─── Extracted information ───

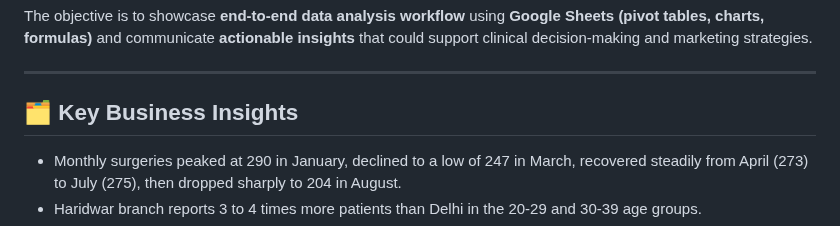
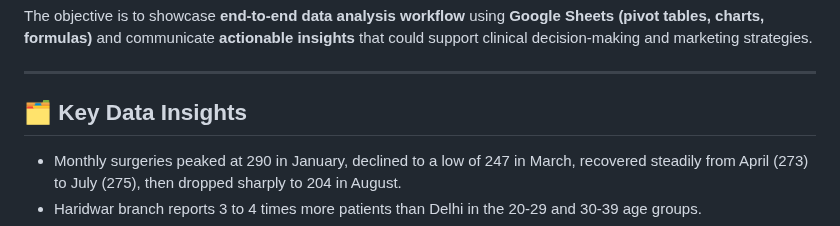
Before and after one commit to John-Cena-DEV/DataScience_Portfolio, a Markdown page: 01_Data_Analysis/Project-Patient Demographics Analysis/README.md, the part around the change. Rendered like a GitHub page.

```diff
--- a/01_Data_Analysis/Project-Patient Demographics Analysis/README.md
+++ b/01_Data_Analysis/Project-Patient Demographics Analysis/README.md
@@ -8,7 +8,7 @@ The dataset contains information on patient demographics, surgery details, graft
 The objective is to showcase **end-to-end data analysis workflow** using **Google Sheets (pivot tables, charts, formulas)** and communicate **actionable insights** that could support clinical decision-making and marketing strategies.
 
 ---
-## 🗂️ Key Business Insights
+## 🗂️ Key Data Insights
 
 - Monthly surgeries peaked at 290 in January, declined to a low of 247 in March, recovered steadily from April (273) to July (275), then dropped sharply to 204 in August.
 - Haridwar branch reports 3 to 4 times more patients than Delhi in the 20-29 and 30-39 age groups.
```
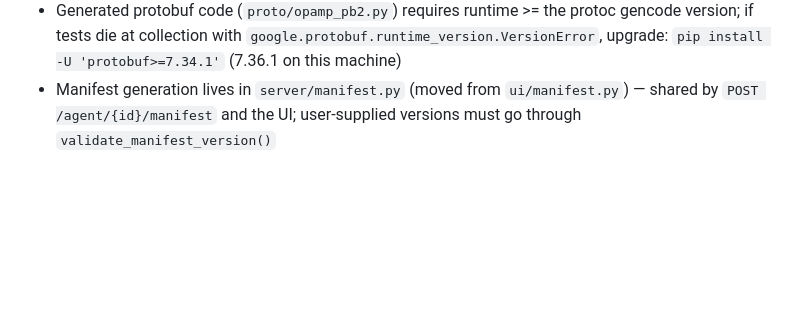
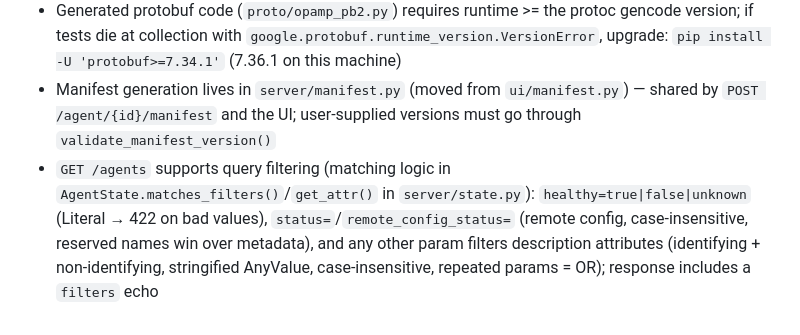
Before and after one commit to agardnerIT/opamp-server-py, a Markdown page: memory.md, the part around the change. Drawn GitHub-style; blank space fills up the shorter version.

Commit message:
chore: memory compaction after closing #48

```diff
--- a/memory.md
+++ b/memory.md
@@ -71,3 +71,4 @@
 - Test alert button should autosave config before sending, otherwise unsaved templates are ignored
 - Generated protobuf code (`proto/opamp_pb2.py`) requires runtime >= the protoc gencode version; if tests die at collection with `google.protobuf.runtime_version.VersionError`, upgrade: `pip install -U 'protobuf>=7.34.1'` (7.36.1 on this machine)
 - Manifest generation lives in `server/manifest.py` (moved from `ui/manifest.py`) — shared by `POST /agent/{id}/manifest` and the UI; user-supplied versions must go through `validate_manifest_version()`
+- `GET /agents` supports query filtering (matching logic in `AgentState.matches_filters()`/`get_attr()` in `server/state.py`): `healthy=true|false|unknown` (Literal → 422 on bad values), `status=`/`remote_config_status=` (remote config, case-insensitive, reserved names win over metadata), and any other param filters description attributes (identifying + non-identifying, stringified AnyValue, case-insensitive, repeated params = OR); response includes a `filters` echo
```
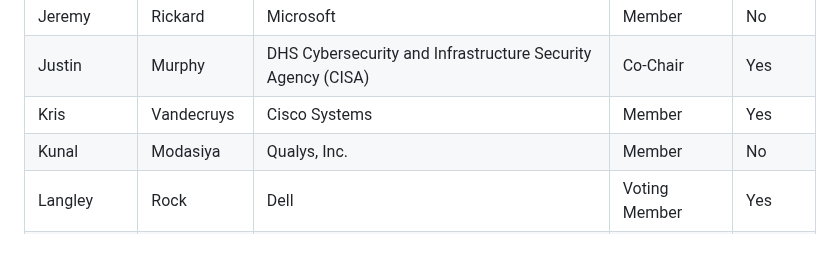
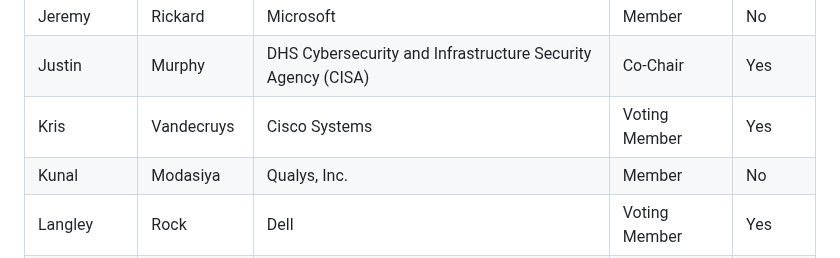
Before and after one commit to oasis-tcs/openeox, a Markdown page: meeting-minutes/2024/2024-09-18.md, the part around the change. Rendered like a GitHub page.

Commit message:
Update 2024-09-18.md
Co-authored-by: Justin Murphy <96064251+justmurphy@users.noreply.github.com>

```diff
--- a/meeting-minutes/2024/2024-09-18.md
+++ b/meeting-minutes/2024/2024-09-18.md
@@ -18,7 +18,7 @@ Quorum requires participation of 8 or more of the 14 voting members (including t
 | Jautau     | White       | Microsoft                                                   | Voting Member | No      |
 | Jeremy     | Rickard     | Microsoft                                                   | Member        | No      |
 | Justin     | Murphy      | DHS Cybersecurity and Infrastructure Security Agency (CISA) | Co-Chair      | Yes     |
-| Kris       | Vandecruys  | Cisco Systems                                               | Member        | Yes     |
+| Kris       | Vandecruys  | Cisco Systems                                               |  Voting Member  | Yes     |
 | Kunal      | Modasiya    | Qualys, Inc.                                                | Member        | No      |
 | Langley    | Rock        | Dell                                                        | Voting Member | Yes     |
 | Martin     | Prpic       | Red Hat                                                     | Member        | No      |
```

───

Your goal: Filter the records, keeping only lines that contain "after", and show those lines.

Written answer:
Before and after one commit to John-Cena-DEV/DataScience_Portfolio, a Markdown page: 01_Data_Analysis/Project-Patient Demographics Analysis/README.md, the part around the change. Rendered like a GitHub page.
Before and after one commit to agardnerIT/opamp-server-py, a Markdown page: memory.md, the part around the change. Drawn GitHub-style; blank space fills up the shorter version.
chore: memory compaction after closing #48
Before and after one commit to oasis-tcs/openeox, a Markdown page: meeting-minutes/2024/2024-09-18.md, the part around the change. Rendered like a GitHub page.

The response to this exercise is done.